One State Department official told The Dispatch that this approach amounts to little more than a “campaign of nuclear extortion” aimed at leveraging the U.S. into compliance against its best interests.
“Iran’s enrichment program was originally developed in secret, including at Fordow, and Iran retained a vast archive of records from its past nuclear weapons program, along with many of the key personnel who led that program,” the official said. “The United States and the rest of the international community will assess Iran’s actions in light of this provocative history.”
Iran has been taking gradual steps away from the deal’s restrictions since the American withdrawal in May 2018, despite efforts by the European parties to maintain the deal. For the most part, these small escalations have centered around the number of gas centrifuges being operated and the quantity and enrichment level of the uranium. Well before this week’s announcement, for example, Iran was enriching uranium up to 4.5 percent—exceeding the 3.67 limit set by the JCPOA.
While some nuclear power reactors use natural uranium—which comes out of the ground at less than 1 percent enrichment—most operate using uranium that has been enriched to about 5 percent purity, or slightly lower. By disclosing its enrichment of uranium to up to 20 percent, Iran sends a significant political message to the U.S. and allies that it’s willing to leverage its nuclear program to guarantee favorable terms in any future deal.
“Iran’s moves belies the fact that their motives aren’t peaceful,” Michael Rubin, an Iran expert at the American Enterprise Institute, told The Dispatch. “Some naval reactors might use higher levels of enrichment, but Iran doesn’t utilize nuclear subs, let alone aircraft carriers, so that’s off the table. This is about testing Biden and thumbing their nose at the world and nothing more.”
And if the Islamic Republic’s goals to weaponize its nuclear program have gone undeterred, upping its uranium enrichment to 20 percent purity brings it a stride closer to “breakout”—a combination of factors allowing a country to have enough nuclear material to produce a nuclear weapon in a short period of time.
“If you’re sitting on a lot of 20 percent enriched uranium, that material is only one additional step before it could be weapons grade, whereas if it’s sitting at natural or under 5 percent, it would require additional steps,” Corey Hinderstein, who worked on implementation of the JCPOA while at the Department of Energy, told The Dispatch.
“We’re not talking about their immediate capability at 20 percent, but what their time horizon looks like.
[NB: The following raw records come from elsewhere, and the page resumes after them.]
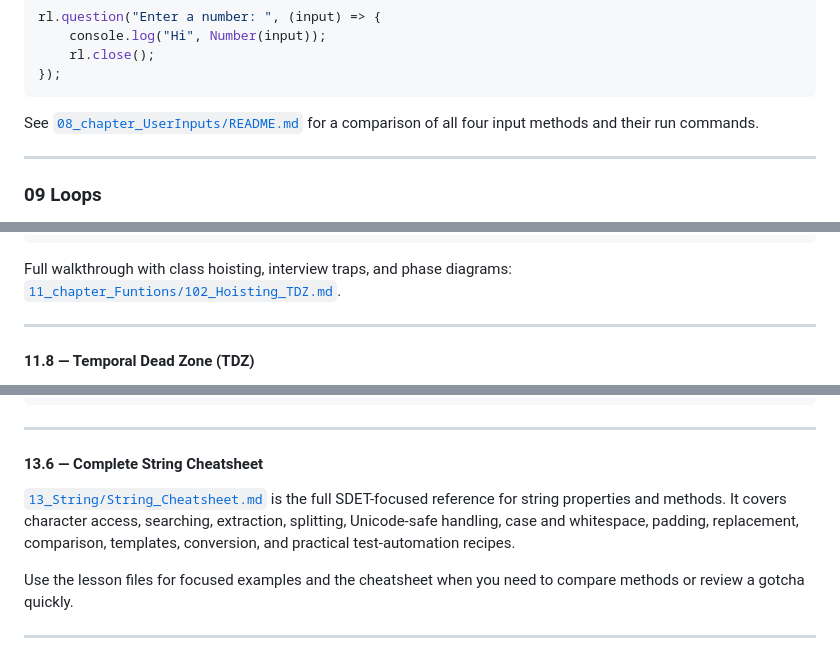
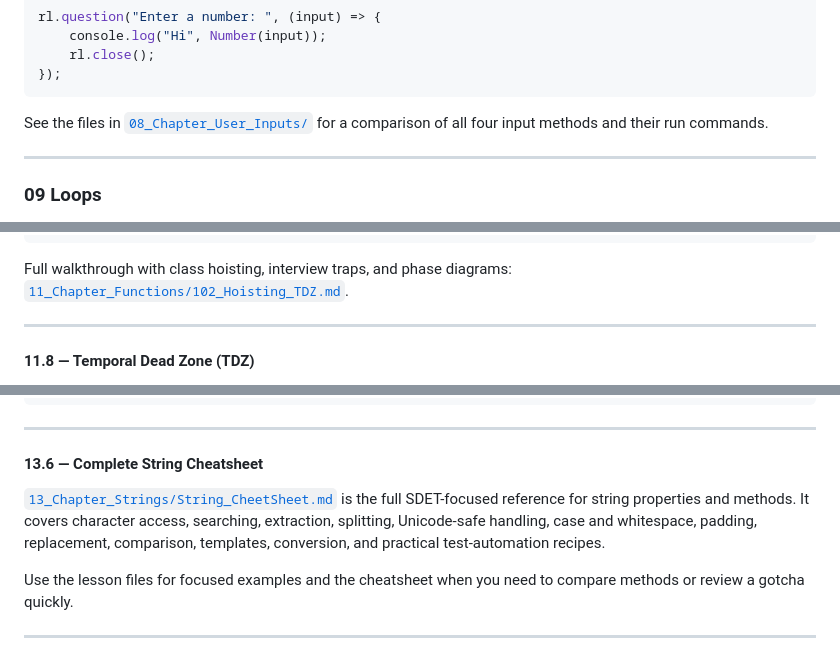
Before and after one commit to PrasadBQA/LearningPlayright, a Markdown page: README.md, 3 parts joined by grey strips. GitHub-like rendering.

````diff
--- a/README.md
+++ b/README.md
@@ -780,7 +779,7 @@ rl.question("Enter a number: ", (input) => {
 });
 ```
 
-See [`08_chapter_UserInputs/README.md`](08_chapter_UserInputs/README.md) for a comparison of all four input methods and their run commands.
+See the files in [`08_Chapter_User_Inputs/`](08_Chapter_User_Inputs/) for a comparison of all four input methods and their run commands.
 
 ---
 
@@ -1597,7 +1596,7 @@ if (true) {
 console.log(a);       // "temp"  — same variable, function-scoped
 ```
 
-Full walkthrough with class hoisting, interview traps, and phase diagrams: [`11_chapter_Funtions/102_Hoisting_TDZ.md`](11_chapter_Funtions/102_Hoisting_TDZ.md).
+Full walkthrough with class hoisting, interview traps, and phase diagrams: [`11_Chapter_Functions/102_Hoisting_TDZ.md`](11_Chapter_Functions/102_Hoisting_TDZ.md).
 
 ---
 
@@ -2182,7 +2181,7 @@ console.log(word);                        // "hello" — unchanged
 
 #### 13.6 — Complete String Cheatsheet
 
-[`13_String/String_Cheatsheet.md`](13_String/String_Cheatsheet.md) is the full SDET-focused reference for string properties and methods. It covers character access, searching, extraction, splitting, Unicode-safe handling, case and whitespace, padding, replacement, comparison, templates, conversion, and practical test-automation recipes.
+[`13_Chapter_Strings/String_CheetSheet.md`](13_Chapter_Strings/String_CheetSheet.md) is the full SDET-focused reference for string properties and methods. It covers character access, searching, extraction, splitting, Unicode-safe handling, case and whitespace, padding, replacement, comparison, templates, conversion, and practical test-automation recipes.
 
 Use the lesson files for focused examples and the cheatsheet when you need to compare methods or review a gotcha quickly.
 
````
Also changed, not shown: other parts of README.md (+165 -145 lines).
An Iran with significant amounts of 20 percent enriched uranium has a shorter time to weapons grade if they decide to take that step,” she added.
When President-elect Biden meets Iran at the negotiating table in the near future, he brings with him the bargaining chip of a two-year sanctions regime. With it the administration has the opportunity to craft more favorable terms than those settled on in the 2015 deal and address other forms of regional aggression by the Iranians and proxy groups.
Jake Sullivan, Biden’s national security adviser, said that discussion of Iran’s ballistic missiles—a program that Iranian President Hassan Rouhani has described as non-negotiable—“has to be on the table.”
“I think it’s extremely important that we not stop our relations with Iran at nuclear,” said Hinderstein. “We have a lot of legitimate issues to deal with Iran—their activities threatening freedom of navigation in the Gulf, their support for terrorism and terrorist activities, their involvement in other regional conflicts. These are all issues that we have an urgent need to resolve.”